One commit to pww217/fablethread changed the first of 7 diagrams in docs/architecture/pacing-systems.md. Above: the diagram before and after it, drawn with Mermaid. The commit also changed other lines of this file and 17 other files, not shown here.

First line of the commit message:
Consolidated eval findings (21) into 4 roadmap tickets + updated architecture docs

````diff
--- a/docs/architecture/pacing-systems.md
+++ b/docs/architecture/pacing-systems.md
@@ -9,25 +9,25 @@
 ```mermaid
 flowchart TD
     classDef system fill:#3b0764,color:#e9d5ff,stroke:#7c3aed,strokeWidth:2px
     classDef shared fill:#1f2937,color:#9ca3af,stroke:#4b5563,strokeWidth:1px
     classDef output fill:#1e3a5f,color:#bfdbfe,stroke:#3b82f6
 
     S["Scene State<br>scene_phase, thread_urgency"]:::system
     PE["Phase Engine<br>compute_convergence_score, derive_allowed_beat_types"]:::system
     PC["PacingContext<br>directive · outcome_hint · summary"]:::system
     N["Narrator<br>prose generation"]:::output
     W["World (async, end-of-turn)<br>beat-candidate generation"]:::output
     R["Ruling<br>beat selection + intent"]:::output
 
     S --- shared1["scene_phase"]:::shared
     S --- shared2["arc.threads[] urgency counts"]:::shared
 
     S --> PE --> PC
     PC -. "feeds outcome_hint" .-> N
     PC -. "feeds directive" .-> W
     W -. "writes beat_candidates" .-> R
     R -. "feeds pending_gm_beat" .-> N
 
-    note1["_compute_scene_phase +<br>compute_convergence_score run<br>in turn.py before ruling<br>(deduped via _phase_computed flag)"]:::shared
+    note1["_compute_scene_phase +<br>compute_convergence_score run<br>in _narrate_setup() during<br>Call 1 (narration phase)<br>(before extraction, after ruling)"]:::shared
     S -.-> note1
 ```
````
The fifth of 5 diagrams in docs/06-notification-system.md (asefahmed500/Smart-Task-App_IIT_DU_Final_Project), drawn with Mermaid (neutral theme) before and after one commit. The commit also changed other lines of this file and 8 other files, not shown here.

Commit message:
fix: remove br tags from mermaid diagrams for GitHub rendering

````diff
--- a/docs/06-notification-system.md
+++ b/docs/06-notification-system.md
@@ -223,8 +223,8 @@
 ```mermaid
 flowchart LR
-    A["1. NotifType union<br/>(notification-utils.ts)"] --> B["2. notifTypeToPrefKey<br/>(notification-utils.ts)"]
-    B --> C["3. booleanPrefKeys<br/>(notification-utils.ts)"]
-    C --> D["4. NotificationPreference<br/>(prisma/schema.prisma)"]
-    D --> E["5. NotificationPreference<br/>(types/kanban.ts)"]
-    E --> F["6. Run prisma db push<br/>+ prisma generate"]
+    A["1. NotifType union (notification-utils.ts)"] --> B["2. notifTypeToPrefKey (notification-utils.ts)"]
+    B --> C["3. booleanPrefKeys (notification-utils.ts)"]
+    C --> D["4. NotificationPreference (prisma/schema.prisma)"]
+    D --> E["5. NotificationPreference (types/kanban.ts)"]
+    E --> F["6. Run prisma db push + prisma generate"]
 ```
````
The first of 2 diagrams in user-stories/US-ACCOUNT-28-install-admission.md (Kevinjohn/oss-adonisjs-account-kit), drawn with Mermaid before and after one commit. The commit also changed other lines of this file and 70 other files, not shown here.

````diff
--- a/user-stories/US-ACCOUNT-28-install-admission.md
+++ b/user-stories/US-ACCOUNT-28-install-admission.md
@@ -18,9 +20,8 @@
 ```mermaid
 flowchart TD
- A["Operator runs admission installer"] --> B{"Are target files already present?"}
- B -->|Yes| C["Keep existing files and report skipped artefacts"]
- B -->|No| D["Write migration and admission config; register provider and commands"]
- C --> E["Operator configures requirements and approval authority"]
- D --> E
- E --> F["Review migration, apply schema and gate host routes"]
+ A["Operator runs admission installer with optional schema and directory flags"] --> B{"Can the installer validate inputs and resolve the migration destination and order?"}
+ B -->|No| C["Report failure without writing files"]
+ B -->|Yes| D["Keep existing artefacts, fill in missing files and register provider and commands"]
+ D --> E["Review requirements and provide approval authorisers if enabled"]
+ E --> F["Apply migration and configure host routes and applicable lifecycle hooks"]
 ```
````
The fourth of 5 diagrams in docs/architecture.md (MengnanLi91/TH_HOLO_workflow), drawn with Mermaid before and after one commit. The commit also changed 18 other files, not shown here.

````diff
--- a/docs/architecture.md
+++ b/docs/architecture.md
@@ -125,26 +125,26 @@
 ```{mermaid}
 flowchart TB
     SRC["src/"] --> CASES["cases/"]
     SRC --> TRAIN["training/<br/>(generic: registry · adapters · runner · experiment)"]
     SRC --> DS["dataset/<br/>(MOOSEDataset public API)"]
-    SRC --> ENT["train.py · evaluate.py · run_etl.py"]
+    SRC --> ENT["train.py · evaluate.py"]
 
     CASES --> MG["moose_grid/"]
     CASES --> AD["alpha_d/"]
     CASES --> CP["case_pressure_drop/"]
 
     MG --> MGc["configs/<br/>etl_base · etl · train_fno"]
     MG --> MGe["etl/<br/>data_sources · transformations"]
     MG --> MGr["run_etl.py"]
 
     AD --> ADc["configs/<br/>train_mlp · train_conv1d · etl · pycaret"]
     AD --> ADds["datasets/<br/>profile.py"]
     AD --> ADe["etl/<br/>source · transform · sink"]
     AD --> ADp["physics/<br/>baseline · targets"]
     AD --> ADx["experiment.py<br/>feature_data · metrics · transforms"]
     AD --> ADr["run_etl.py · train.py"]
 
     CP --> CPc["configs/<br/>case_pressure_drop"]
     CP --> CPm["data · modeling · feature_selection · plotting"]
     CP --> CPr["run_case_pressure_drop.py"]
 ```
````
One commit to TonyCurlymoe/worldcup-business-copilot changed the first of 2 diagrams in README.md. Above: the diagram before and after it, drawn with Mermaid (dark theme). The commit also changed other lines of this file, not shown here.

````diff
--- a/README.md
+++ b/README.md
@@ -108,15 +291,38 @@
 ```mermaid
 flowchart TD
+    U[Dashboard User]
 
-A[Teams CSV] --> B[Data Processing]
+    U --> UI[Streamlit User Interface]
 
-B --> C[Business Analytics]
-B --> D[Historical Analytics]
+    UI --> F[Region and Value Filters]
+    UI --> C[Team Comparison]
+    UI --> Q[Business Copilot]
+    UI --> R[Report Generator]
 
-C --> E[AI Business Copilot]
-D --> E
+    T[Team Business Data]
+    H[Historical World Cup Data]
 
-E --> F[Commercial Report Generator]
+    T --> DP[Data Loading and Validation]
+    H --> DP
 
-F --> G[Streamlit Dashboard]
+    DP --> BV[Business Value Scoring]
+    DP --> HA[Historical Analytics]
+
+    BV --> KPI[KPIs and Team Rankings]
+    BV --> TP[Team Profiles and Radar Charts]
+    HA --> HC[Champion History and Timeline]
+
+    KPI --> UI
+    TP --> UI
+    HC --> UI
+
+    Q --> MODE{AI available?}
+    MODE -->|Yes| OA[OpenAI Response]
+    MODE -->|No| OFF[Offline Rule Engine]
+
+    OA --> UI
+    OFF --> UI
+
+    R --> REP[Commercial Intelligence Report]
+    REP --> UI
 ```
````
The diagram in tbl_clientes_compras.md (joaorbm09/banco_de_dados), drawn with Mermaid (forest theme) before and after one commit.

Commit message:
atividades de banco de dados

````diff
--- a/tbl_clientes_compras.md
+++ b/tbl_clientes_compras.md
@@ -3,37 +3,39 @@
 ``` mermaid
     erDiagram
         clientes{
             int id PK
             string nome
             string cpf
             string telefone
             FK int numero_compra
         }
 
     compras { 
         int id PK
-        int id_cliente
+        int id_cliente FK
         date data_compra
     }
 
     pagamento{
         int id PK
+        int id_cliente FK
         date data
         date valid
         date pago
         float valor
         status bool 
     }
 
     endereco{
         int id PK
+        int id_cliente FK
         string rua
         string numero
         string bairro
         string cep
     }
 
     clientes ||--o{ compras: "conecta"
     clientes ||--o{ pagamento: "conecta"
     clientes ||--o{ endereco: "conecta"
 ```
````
◇ ◇ ◇ ◇ ◇
* _What needs to be done_: Gather all lines from the records above in which "string" appears.

* _Answer box_:
             string nome
             string cpf
             string telefone
         string rua
         string numero
         string bairro
         string cep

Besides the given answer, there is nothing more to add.